[ Main site recommended reading: Visualizing Panels, Panel Descriptions, Visual Writing… there’s another one, but for the life of me I can’t remember which one it is, I’ll come back and update here when I remember.]
Frank Castle shoots the Kingpin.
I see this kind of panel description all the time in comic scripts. I see folks, even established writer folks, defending it as legitimate loose scripting. I generally call it insufficient, lazy writing, but above all, I call it missed opportunity.
Remembering back to the Working Writer’s Guide to Comics; the four essential elements of every comic panel are:
All four of these are absent in the above panel description.
But even forgetting the four cornerstones of comic panels, we can simply ask “what is this panel telling us in the story, other than the action at hand (which we could only hope, has significant implications)?
Answer: literally, nothing.
Every panel in a comic is a chance to control and express the narrative of the story. While it is possible to do this with broad, loose strokes, the devil truly is in the details.
Hey, whaddya know, dialogue/narration can make a huge difference in expressing narrative throughout a comic… but for this article, let’s ditch dialogue and focus just on the panel descriptions.

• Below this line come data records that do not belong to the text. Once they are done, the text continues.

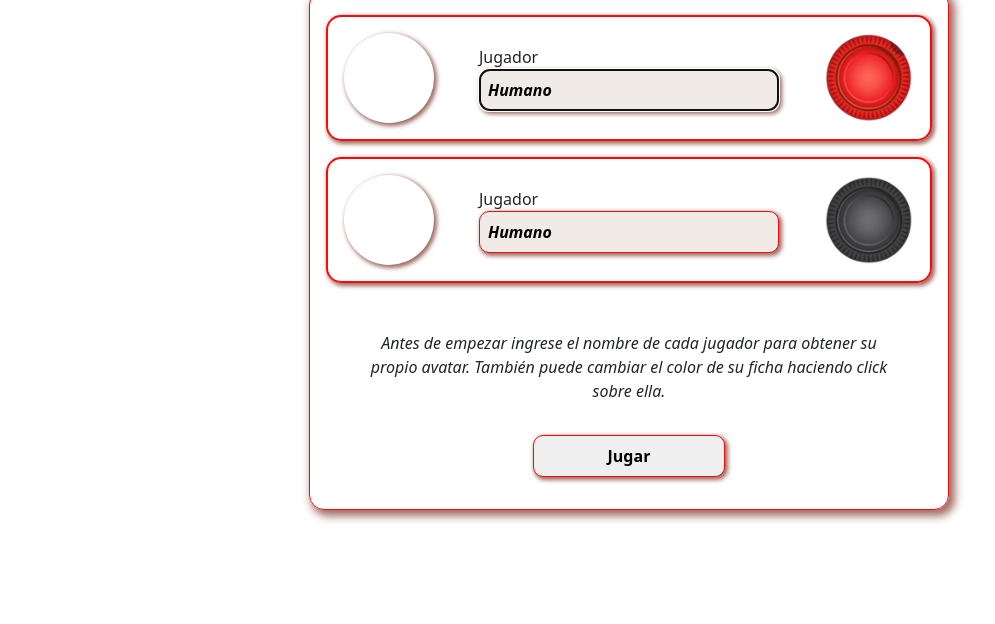
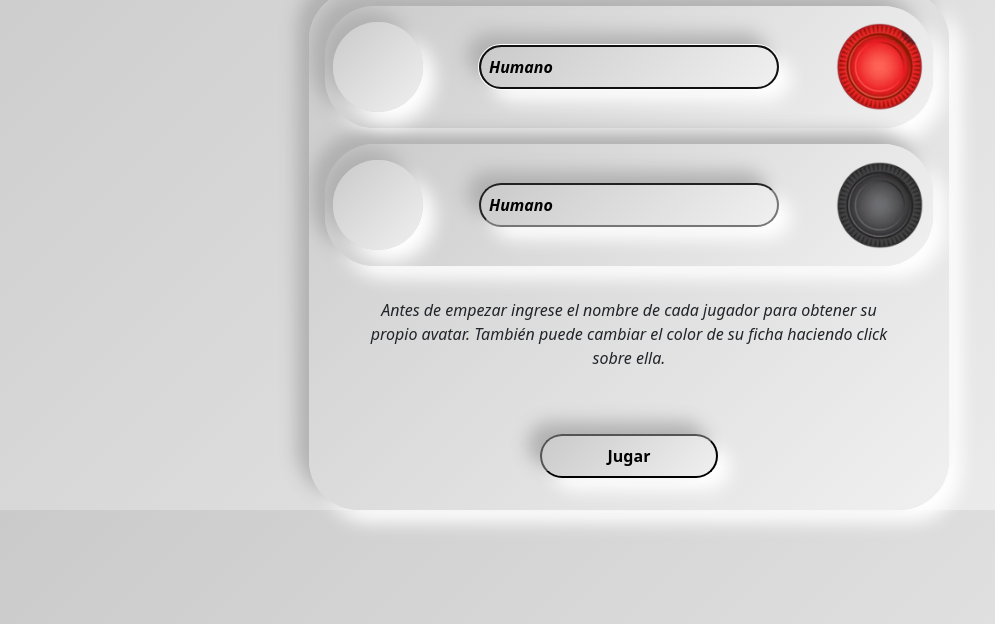
Before and after one commit to jagrecco/trabajoFinalJs, a website: page index.html in a window 1280 px wide. Shown: the part 176-800 px from the top of the page, without its empty margins (11-1006 px from the left). Drawn offline with nearby package versions, Linux system fonts and the light colour scheme; some packages are replaced by stand-ins of ours; no server answers; a script that the page names is missing.

Commit message:
Cambios estéticos en la interface

```diff
--- a/index.html
+++ b/index.html
@@ -34,7 +34,7 @@
           <div class="jugador_id ">
             <div class="avatar" id="avatar1"></div>
             <div class="jugador_nombre">
-              <label for="nombreJugador1" class="etiqueta_jugador">Jugador</label>
+              <!-- <label for="nombreJugador1" class="etiqueta_jugador">Jugador</label> -->
               <input type="text" name="nombre" value="Jugador1" id="nombreJugador1" class="nombreJugador" onfocusout="CambiaAvatar(1)" autofocus>
             </div>
 
@@ -44,7 +44,7 @@
           <div class="jugador_id ">
           <div class="avatar" id="avatar2"></div>
           <div class="jugador_nombre">
-            <label for="nombreJugador2" class="etiqueta_jugador">Jugador</label>
+            <!-- <label for="nombreJugador2" class="etiqueta_jugador">Jugador</label> -->
             <input type="text" name="nombre" value="Jugador2" id="nombreJugador2" class="nombreJugador" onfocusout="CambiaAvatar(2)">
           </div>
 
--- a/scss/main.scss
+++ b/scss/main.scss
@@ -1,3 +1,7 @@
+
+body{
+    background: linear-gradient(315deg, #f0f0f0, #cacaca);
+}
 
 .container{
     padding: 0rem 0 1rem;
@@ -42,26 +46,34 @@ h1{
 }
 
 .jugador_id{
-    padding: 1rem 1rem;
     display: flex;
     justify-content: space-between;
     align-items: center;
-    border: 2px solid #ff0707;
+    /* border: 0.5px solid #ff0707; */
     border-radius: 15px;
-    margin: 1rem;
-    box-shadow: 2px 2px 4px 1px rgba(116,44,32,0.7);
+    padding: 1rem .5rem;
+    margin: 1rem 1rem;
+    /* box-shadow: 2px 2px 4px 1px rgba(116,44,32,0.7); */
+    border-radius: 50px;
+    background: linear-gradient(315deg, #f0f0f0, #cacaca);
+    box-shadow:  -12px -12px 18px #b1b1b1,
+             12px 12px 18px #ffffff;
 }
 
 .nombreJugador {
     display: inline;
     width: 100%;
     background-color: #f0ebe6;
-    border: 1px solid #ff0707;
+    /* border: 0.5px solid #ff0707; */
     border-radius: 10px;
     font-weight: bold;
     padding: .5rem;
     font-style: italic;
-    box-shadow: 2px 2px 4px 1px rgba(116,44,32,0.7);
+    /* box-shadow: 2px 2px 4px 1px rgba(116,44,32,0.7); */
+    border-radius: 50px;
+    background: linear-gradient(315deg, #f0f0f0, #cacaca);
+    box-shadow:  -12px -12px 18px #b1b1b1,
+             12px 12px 18px #ffffff;
 }
 
 .etiqueta_jugador{
@@ -82,7 +94,11 @@ h1{
     width: 90px;
     height: 90px;
     border-radius: 50%;
-    box-shadow: 2px 2px 4px 1px rgba(116,44,32,0.7);
+    /* box-shadow: 2px 2px 4px 1px rgba(116,44,32,0.7); */
+    /* border-radius: 50px; */
+    background: linear-gradient(315deg, #f0f0f0, #cacaca);
+    box-shadow:  -12px -12px 18px #b1b1b1,
+             12px 12px 18px #ffffff;
 }
 
 .jugador_nombre{
@@ -97,17 +113,28 @@ h1{
 .boton{
     padding: .5rem 2rem;
     justify-content: right;
-    border: 1px solid #ff0707;
-    border-radius: 10px;
+    /* border: 0.5px solid #ff0707; */
+    /* border-radius: 10px; */
     width: 30%;
     font-weight: bold;
     margin: 0 .2rem;
-    box-shadow: 2px 2px 4px 1px rgba(116,44,32,0.7);
+    /* box-shadow: 2px 2px 4px 1px rgba(116,44,32,0.7); */
+    border-radius: 50px;
+    background: linear-gradient(315deg, #f0f0f0, #cacaca);
+    box-shadow:  -12px -12px 18px #b1b1b1,
+             12px 12px 18px #ffffff;
 }
 
 .contenedor_texto{
 
     padding: 1rem 1rem;
+}
+
+.contenedor_botones{
+    padding: 1rem .5rem;
+    margin: 1rem 1rem;
+    display: flex;
+    justify-content: space-evenly;
 }
 
 .texto{
@@ -119,11 +146,15 @@ h1{
 
 #contenedor_avisos{
     padding: .5rem 1rem;
-    border: 2px ridge #ff0707;
+    /* border: 0.5px ridge #ff0707; */
     border-radius: 15px;
     margin: 1rem;
-    box-shadow: 4px 4px 8px 2px rgba(116,44,32,0.7);
+    /* box-shadow: 2px 2px 4px 1px rgba(116,44,32,0.7); */
     display: none;
+    border-radius: 50px;
+    background: linear-gradient(315deg, #f0f0f0, #cacaca);
+    box-shadow:  -12px -12px 18px #b1b1b1,
+             12px 12px 18px #ffffff;
 
 }
 
@@ -133,6 +164,7 @@ h1{
     text-align: center;
     border: none;
     color: #ff0707;
+    background: linear-gradient(315deg, #f0f0f0, #cacaca);
 }
 
 .pColor{
@@ -161,29 +193,36 @@ h1{
 }
 
 .contenedor2{
-    border: 4px solid black;
+    /* border: 4px solid black; */
     display: none;
     grid-template-columns: repeat(8, 4rem);
     grid-template-rows:   4rem 4rem  4rem 4rem 4rem 4rem 4rem 4rem;
     width: 32.5rem;
-    box-shadow: 4px 4px 8px 2px rgba(116,44,32,0.7);
+    /* box-shadow: 2px 2px 4px 1px rgba(116,44,32,0.7); */
+    /* border-radius: 50px; */
+    background: linear-gradient(315deg, #f0f0f0, #cacaca);
+    box-shadow:  -12px -12px 18px #b1b1b1,
+             12px 12px 18px #ffffff;
 }
 
 .panel{
 
     text-align: center;
-    padding-top: .5rem;
+    padding-top: 0rem;
     width: 40rem;
     height: 32.5rem;
-    border: 1px ridge #ff0707;
+    /* border: 0.5px ridge #ff0707; */
     border-radius: 15px;
-    box-shadow: 4px 4px 8px 2px rgba(116,44,32,0.7);
-
+    /* box-shadow: 2px 2px 4px 1px rgba(116,44,32,0.7); */
+    border-radius: 50px;
+    background: linear-gradient(315deg, #f0f0f0, #cacaca);
+    box-shadow:  -12px -12px 18px #b1b1b1,
+             12px 12px 18px #ffffff;
 
 }
 
 .elige__fichas{
-    margin-bottom: 2rem;
+    margin-bottom: 1rem;
 }
 
 .ficha__b{
```
Also changed, not shown: scss/main.css, 1 other file.
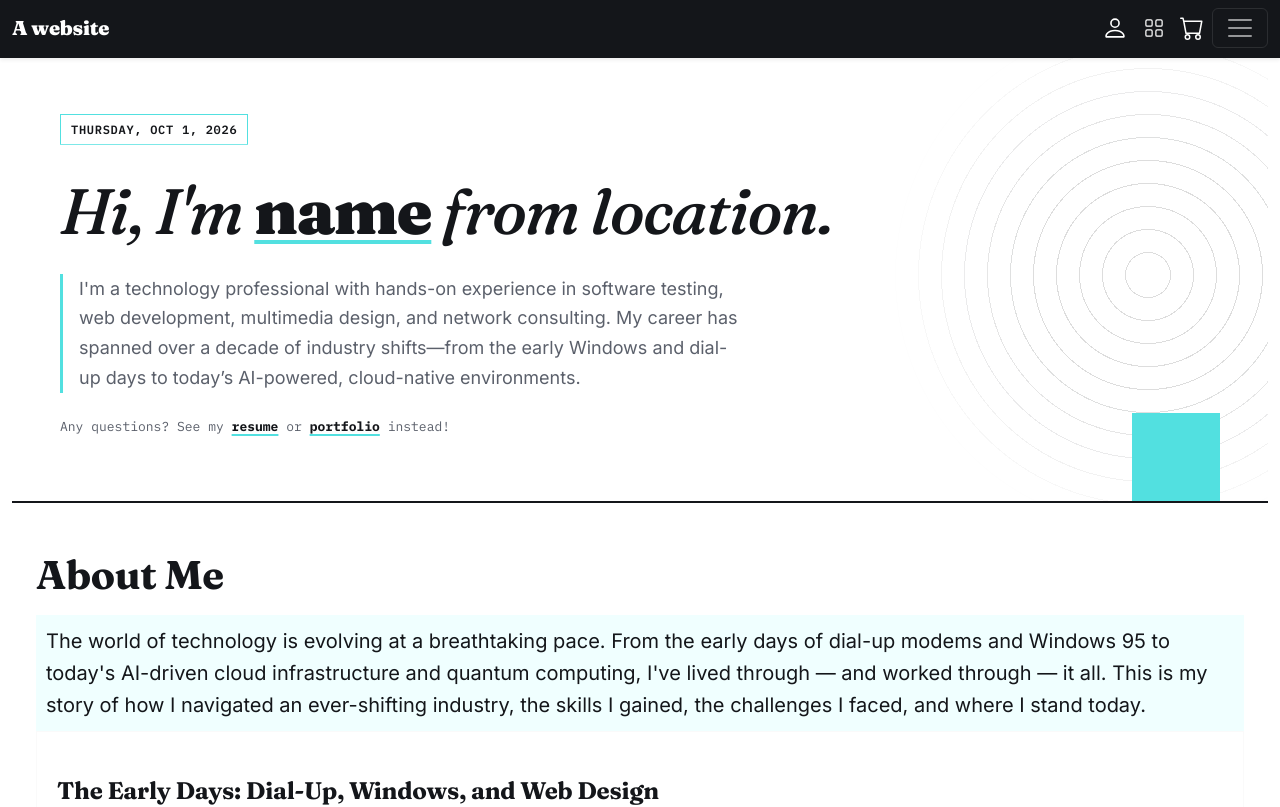
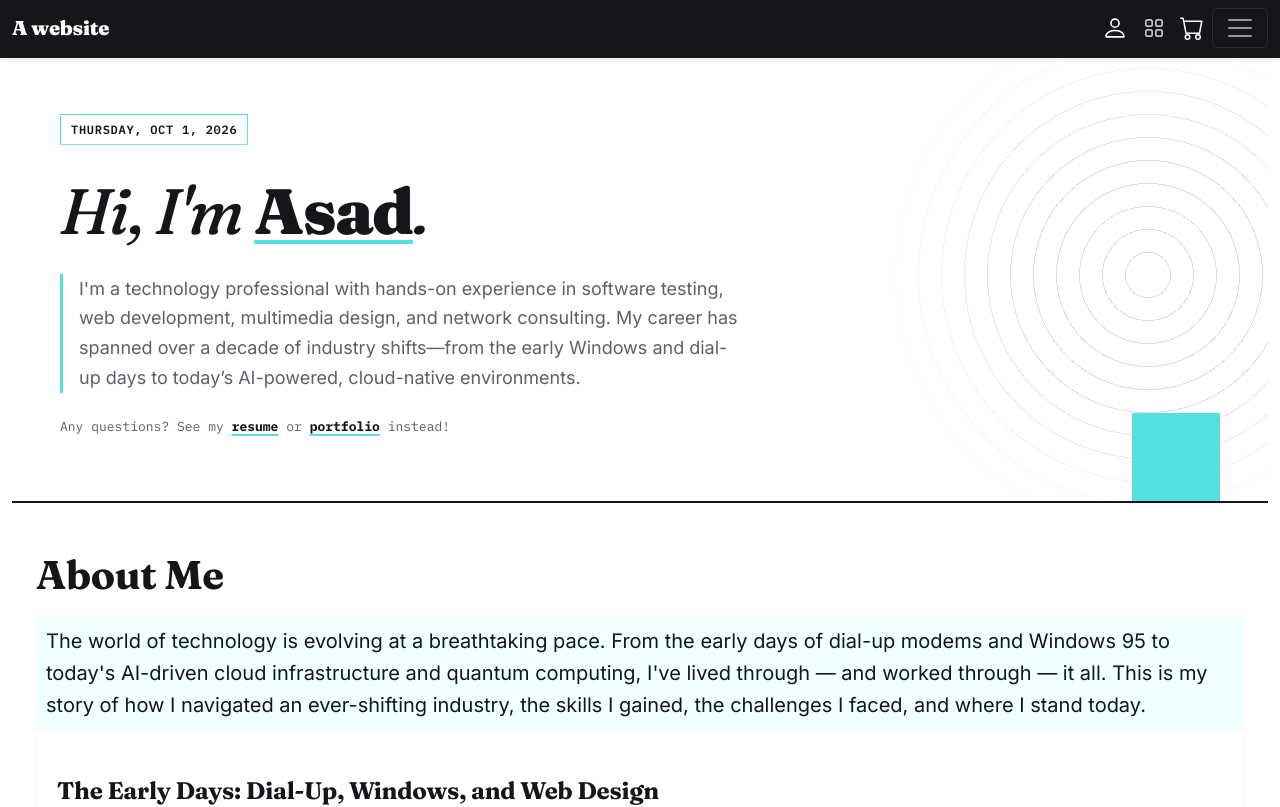
Before and after one commit to optimuswave386/html-react-and-gsap-version1, a React (Vite) app: page /#/about in a window 1280 px wide. Shown: the top 807 px of the page. Built offline with nearby package versions, Linux system fonts and the light colour scheme; no server answers.

Commit message:
visual changes

```diff
--- a/src/assets/css/footer.css
+++ b/src/assets/css/footer.css
@@ -75,14 +75,17 @@ footer a.footer-heading {
 }
 
 footer a.footer-link:hover,
-footer a.footer-link:focus-visible,
-footer a.footer-heading:hover {
+footer a.footer-link:focus-visible {
   color: var(--ink);
   text-decoration: underline !important;
   text-decoration-color: var(--accent) !important;
   text-decoration-thickness: 2px !important;
   text-underline-offset: 4px;
   outline: none;
+}
+
+footer a.footer-heading:hover {
+  color: var(--accent);
 }
 
 /* ---------- subscribe ---------- */
--- a/src/components/headerForAboutPage.jsx
+++ b/src/components/headerForAboutPage.jsx
@@ -31,7 +31,7 @@ function HeaderforAboutPage() {
         <p className="about-hero-date diagonal-reveal">{dateLabel}</p>
 
         <h1 className="about-hero-title diagonal-reveal">
-          Hi, I'm <Link to="/about">name</Link> from location.
+          Hi, I'm <Link to="/about">Asad</Link>.
         </h1>
 
         <p className="about-hero-text">
```
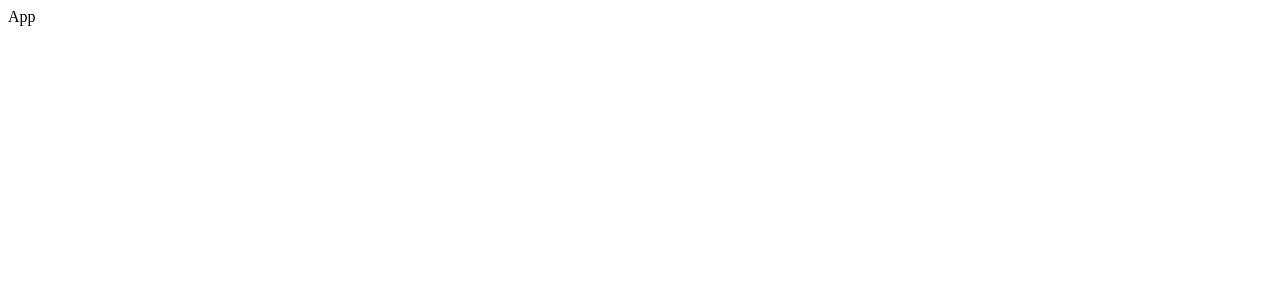
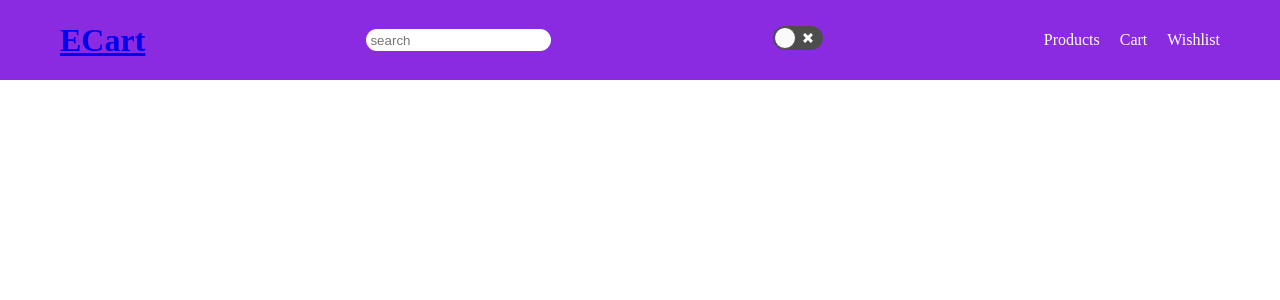
Before and after one commit to Akshatcodx/Ecommerce_Project, a React (Vite) app: page / in a window 1280 px wide. Shown: the top 300 px of the page. Built offline with nearby package versions, Linux system fonts and the light colour scheme.

Commit message:
created navbar

```diff
--- a/package.json
+++ b/package.json
@@ -14,7 +14,10 @@
     "axios": "^1.6.2",
     "react": "^18.2.0",
     "react-dom": "^18.2.0",
-    "react-redux": "^8.1.3"
+    "react-redux": "^8.1.3",
+    "react-router-dom": "^6.19.0",
+    "react-switch": "^7.0.0",
+    "react-toggle": "^4.1.3"
   },
   "devDependencies": {
     "@types/react": "^18.2.37",
--- a/src/App.jsx
+++ b/src/App.jsx
@@ -1,8 +1,11 @@
 import React from 'react'
+import Navbar from './Components/Navbar'
 
 const App = () => {
   return (
-    <div>App</div>
+    <div>
+      <Navbar/>
+    </div>
   )
 }
 
--- /dev/null
+++ b/src/Components/Navbar.jsx
@@ -0,0 +1,42 @@
+import React from 'react';
+import {Link} from "react-router-dom";
+import Toggle from 'react-toggle';
+import "react-toggle/style.css"
+const Navbar = () => {
+  return (
+    <div className='navbar'>
+        {/* logo */}
+        <div className="logo">
+         <h1><Link to="/">ECart</Link></h1>
+        </div>
+        {/* logo */}
+
+        {/* searchbar */}
+
+        <div className="search">
+            <input type='search' placeholder='search'></input>
+        </div>
+        {/* Searchbar */}
+
+        {/* mode */}
+        <div className="mode">
+          <Toggle/>
+        </div>
+        {/* mode */}
+
+        {/* list */}
+        <div className="list">
+            <ul>
+                <li><Link to="/products">Products</Link></li>
+                <li><Link to="/cart">Cart</Link></li>
+                <li><Link to="/wishlist"> Wishlist</Link></li>
+            </ul>
+
+        </div>
+        {/* list */}
+
+    </div>
+  )
+}
+
+export default Navbar
--- a/src/index.css
+++ b/src/index.css
@@ -0,0 +1,59 @@
+:root{
+  font-size: 62.5%;
+}
+body{
+  font-size: 1.6rem;
+}
+*{
+  margin:0;
+  padding:0;
+}
+/* .light_theme{ */
+  /* --background:rgb(240,240,240); */
+  /* --color:black; */
+  /* --cardBackground:white; */
+  /* --buttonBackground:none; */
+  /* --imageBoxShadow: rgba(0, 0, 0, 0.35) 0px 5px 15px; */
+/* } */
+/* .dark_theme{ */
+  /* --background:#0F0F0F; */
+  /* --color:white; */
+  /* --buttonBackground:rgb(240,240,240); */
+  /* --buttonColor:#0F0F0F; */
+  /* --CardColor:black; */
+  /* --imageBoxShadow: rgba(0, 0, 0, 0.35) 0px 5px 15px; */
+/*  */
+/* } */
+
+/* Navbar  */
+.navbar{
+  display:flex;
+  align-items: center;
+  justify-content: space-between;
+  height:8rem;
+  background-color:blueviolet;
+  padding:0rem 6rem;
+
+}
+.list ul {
+  display: flex;
+  align-items: center;
+  gap:2rem;
+  list-style-type: none;
+}
+.list ul a{
+  color:white;
+  text-decoration: none;
+}
+.search {
+  border-radius: 12px;
+  padding:0.2rem 0.4rem;
+  background-color: white;
+}
+.search input{
+  background: none;
+  outline:none;
+  border:none;
+}
+
+/* Navbar */
--- a/src/main.jsx
+++ b/src/main.jsx
@@ -4,11 +4,14 @@ import App from './App.jsx'
 import './index.css'
 import store from './Store/store.js';
 import {Provider} from "react-redux"
+import { BrowserRouter } from 'react-router-dom';
 
 ReactDOM.createRoot(document.getElementById('root')).render(
+  <BrowserRouter>
 <Provider store={store}>
 <App />
 </Provider>
+</BrowserRouter>
 
   ,
 )
```
Also changed, not shown: 1 other file (tests, documents, lock files or other folders).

Also keep in mind, much of the time you will express deep narrative movements through a sequences of panels. Sort of reverse engineering things backwards from the kind of panel descriptions above is a bit tricky… eh, screw it, let’s revisit this panel description anyway and see if we can’t improve it, actually expressing the narrative through added details;